But the August Lexus accident was different. The driver and the occupants of the vehicles were all killed, and had no reporting bias/desire to transfer blame. The vehicle was on a major road, and was not in the act of parking/coming to a stop. The NHTSA investigated the August Lexus matter, and issued a report [Warning: PDF!].

The crashed vehicle, which was a car dealership loaner, had the wrong kind of floor mats installed. Because the floor mats were not properly secured, the accelerator pedal became jammed/caught by the bundled up floor mat when depressed.

The driver tried what most of us would do first - he tried to brake the car to a halt. Unfortunately, in most American and Japanese vehicles, the electronic control unit (ECU) in the car will not intervene when the both pedals are depressed. In many European vehicles, when both pedals are depressed, the ECU will give priority to the brake pedal input, and will shut off the accelerator pedal input and the car will stop.

To makes matters worse, the driver was not familiar with the vehicle (as it was a loaner) and the car featured a push start keyless system. Therefore the driver didn't know how to shut off the engine, and the Lexus accelerated to over 100mph, crashed, became airborne, and burned.
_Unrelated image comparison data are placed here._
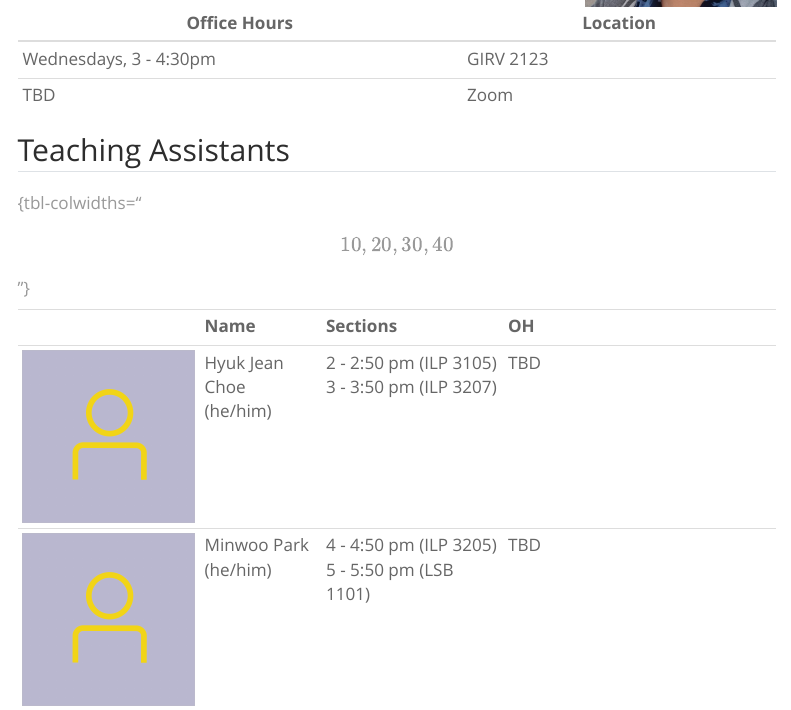
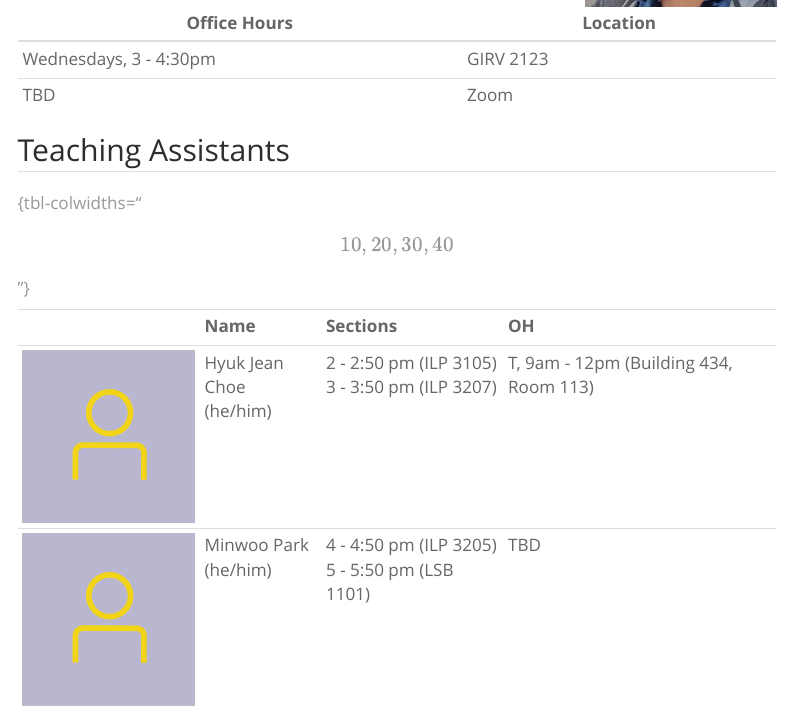
Before and after one commit to pstat120b/pstat120b.github.io, a Quarto document (Pages/course_staff.qmd): the page in a window 1100 px wide, from 450 px down. Rendered offline with R 4.5, knitr and Pandoc in place of Quarto, with nearby package versions; menus at the side of the page are left out.

Commit message:
Add Hyuk Jean's Office Hours

```diff
--- a/Pages/course_staff.qmd
+++ b/Pages/course_staff.qmd
@@ -29,7 +29,7 @@ Hello! My name is **Ethan P. Marzban** (he/him), and I'm currently a PhD student
 |                                          |           |                                                             |                                                                              |
 |------------------|------------|------------------|---------------------------|
 |                                          | **Name**  | **Sections**                                                | **OH**                                                    |
-| ![](../Images/Profiles/placeholder2.png) | Hyuk Jean Choe  (he/him)  | 2 - 2:50 pm (ILP 3105) <br / > 3 - 3:50 pm (ILP 3207) | TBD |                                                 |
+| ![](../Images/Profiles/placeholder2.png) | Hyuk Jean Choe  (he/him)  | 2 - 2:50 pm (ILP 3105) <br / > 3 - 3:50 pm (ILP 3207) | T, 9am - 12pm (Building 434, Room 113) |                                                 |
 | ![](../Images/Profiles/placeholder2.png) | Minwoo Park (he/him) | 4 - 4:50 pm (ILP 3205) <br / > 5 - 5:50 pm (LSB 1101) | TBD |
 
 : {tbl-colwidths="\[10,20,30,40\]"}
```
Also changed, not shown: docs/search.json, 2 other files.
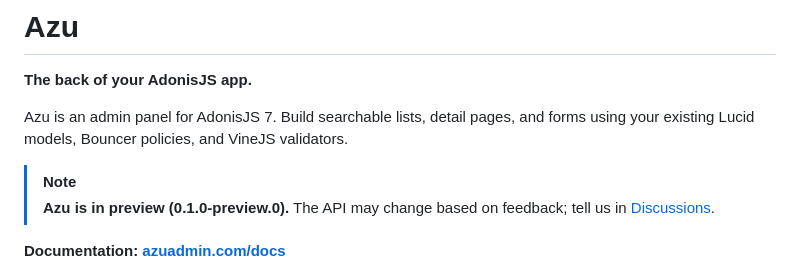
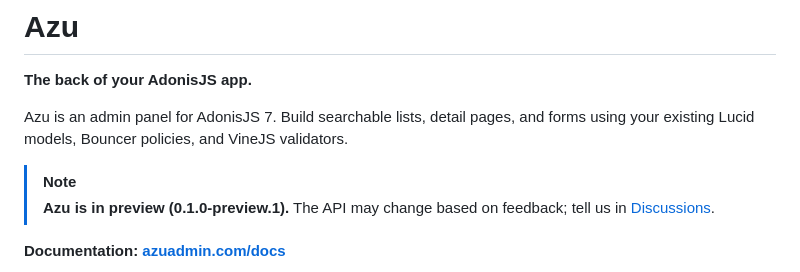
Before and after one commit to mezielabs/azu, a Markdown page: README.md, the part around the change. GitHub-like rendering.

```diff
--- a/README.md
+++ b/README.md
@@ -5,7 +5,7 @@
 Azu is an admin panel for AdonisJS 7. Build searchable lists, detail pages, and forms using your existing Lucid models, Bouncer policies, and VineJS validators.
 
 > [!NOTE]
-> **Azu is in preview (0.1.0-preview.0).** The API may change based on feedback; tell us in [Discussions](https://github.com/mezielabs/azu/discussions).
+> **Azu is in preview (0.1.0-preview.1).** The API may change based on feedback; tell us in [Discussions](https://github.com/mezielabs/azu/discussions).
 
 **Documentation: [azuadmin.com/docs](https://azuadmin.com/docs)**
 
```
Also changed, not shown: CHANGELOG.md (+10 -0 lines), docs/release.md (+20 -3 lines).
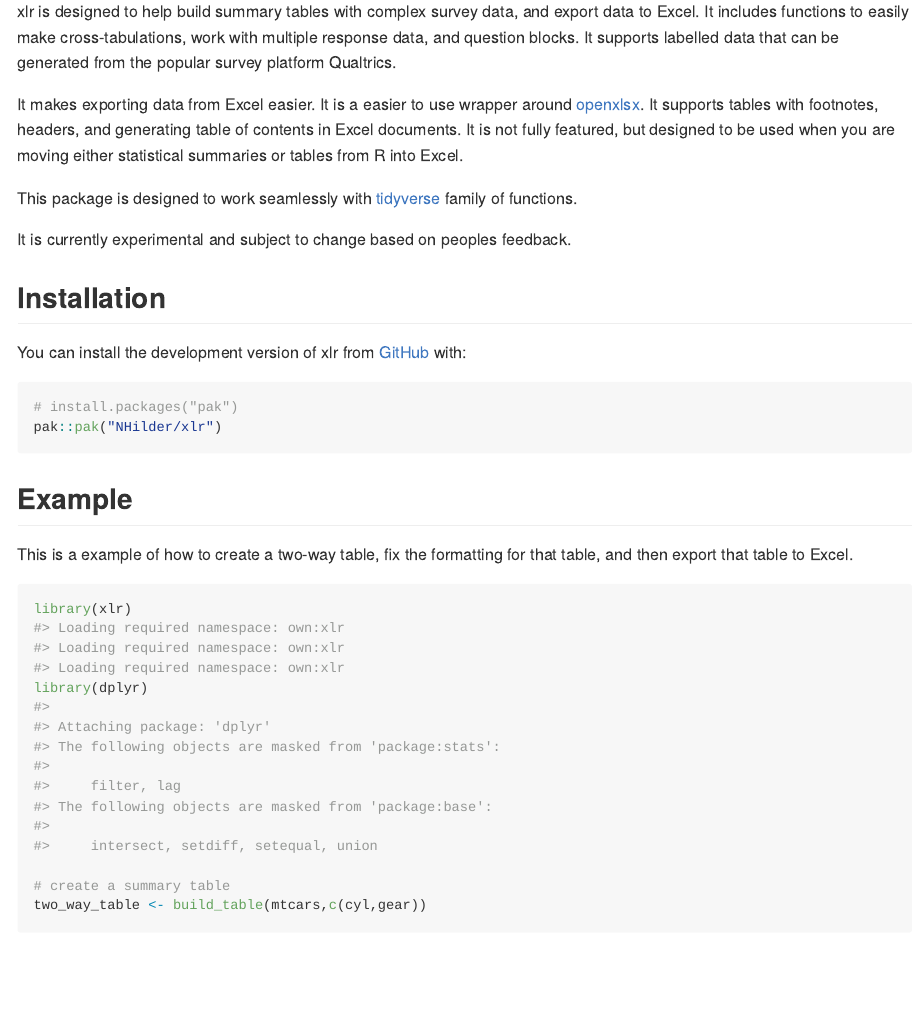
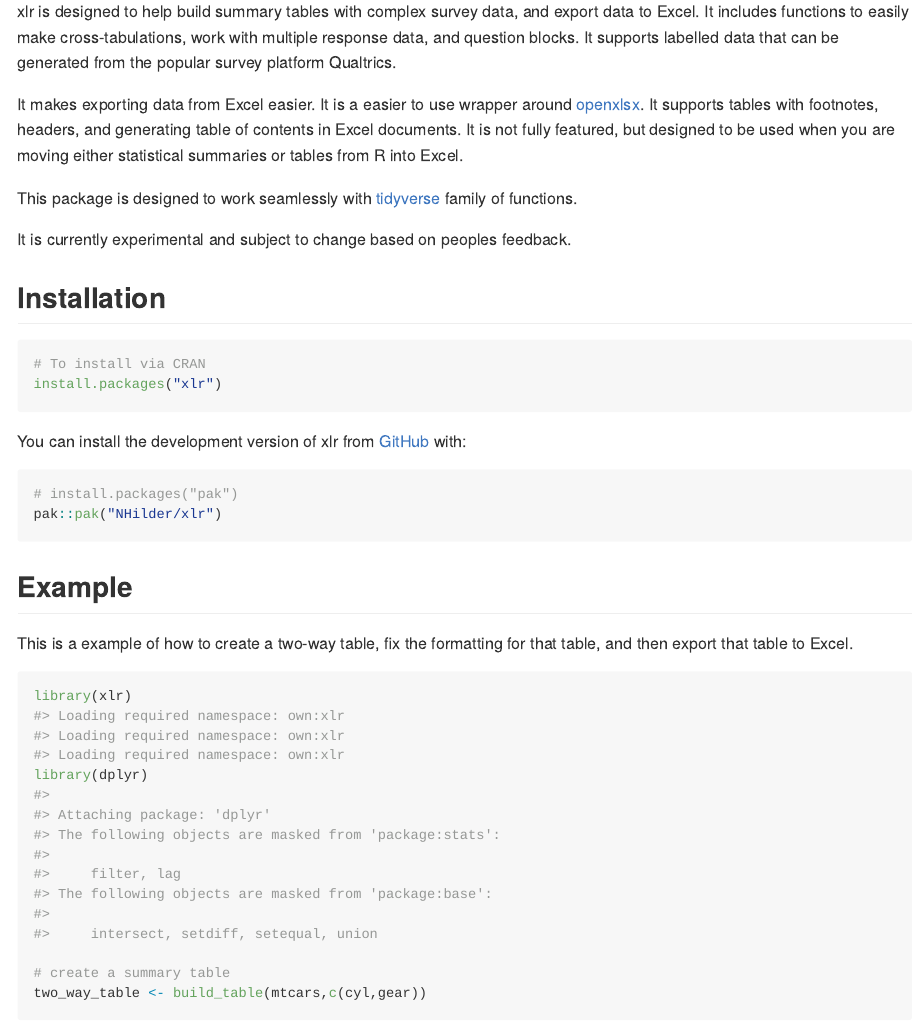
Before and after one commit to NHilder/xlr, an R Markdown document (README.Rmd): the page in a window 1100 px wide, from 200 px down. Rendered offline with R 4.5, knitr and Pandoc, with nearby package versions; some code elsewhere in the file could not run offline; badge pictures from the web are left out.

Commit message:
Updated the readme in the RMD vile instead

````diff
--- a/README.Rmd
+++ b/README.Rmd
@@ -35,6 +35,10 @@ of functions.
 It is currently experimental and subject to change based on peoples feedback.
 
 ## Installation
+``` r
+# To install via CRAN
+install.packages("xlr")
+```
 
 You can install the development version of xlr from [GitHub](https://github.com/) with:
 
````
Also changed, not shown: README.md.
This tragedy could have been averted in so many ways. The dealer could have been competent and installed the correct floor mats and secured them, the driver could have inspected the vehicle and discovered the pushed up floor mats, the driver could have the presence of mind to shift the vehicle to neutral, or the driver could have learned how to shut the ignition before driving it off the dealer lot.

I'm sure the deceased victim's estate/survivors are probably suing the dealer for negligence, and will probably also go after Toyota for some product liability claim (i.e. negligent design of pedal). The plaintiffs will probably win a big judgment, or the parties will probably settle out of court, but nothing will bring the deceased back.

So here's a Legally Irreverent Public Service Announcement.

What to do when the gas pedal gets stuck?
1. Shift to Neutral.
2. Apply the Brakes.
3. Stop & Turn off the Ignition.

If by some strange mechanical defect you're unable to shift to neutral, you'll have to turn off the ignition - but only do this as a last resort, because you'll lose power steering, and brake performance will decline (ABS, brake force boost/distribution will be off).

What not to do when the gas pedal gets stuck?
1. Call 911.
2. Pump the brakes repeatedly (if the brakes aren't slowing the car, they're not slowing the car; do not do the same thing repeatably and expect a different result).
3. Leap out of the car.

Friday, November 13, 2009

Canon PowerShot SX20 Introduction.

We selected this particular camera after a long and agonizing decision process, involving hours of online research, hands on research, and finally decided to stick with one of the earlier suggested models, the Canon PowerShot SX20!

So here are some shots as an introduction.

A panoramic view of Oakland (click photos to enlarge).

Then a few shots of Kimchi!

And last but not least, Tigger!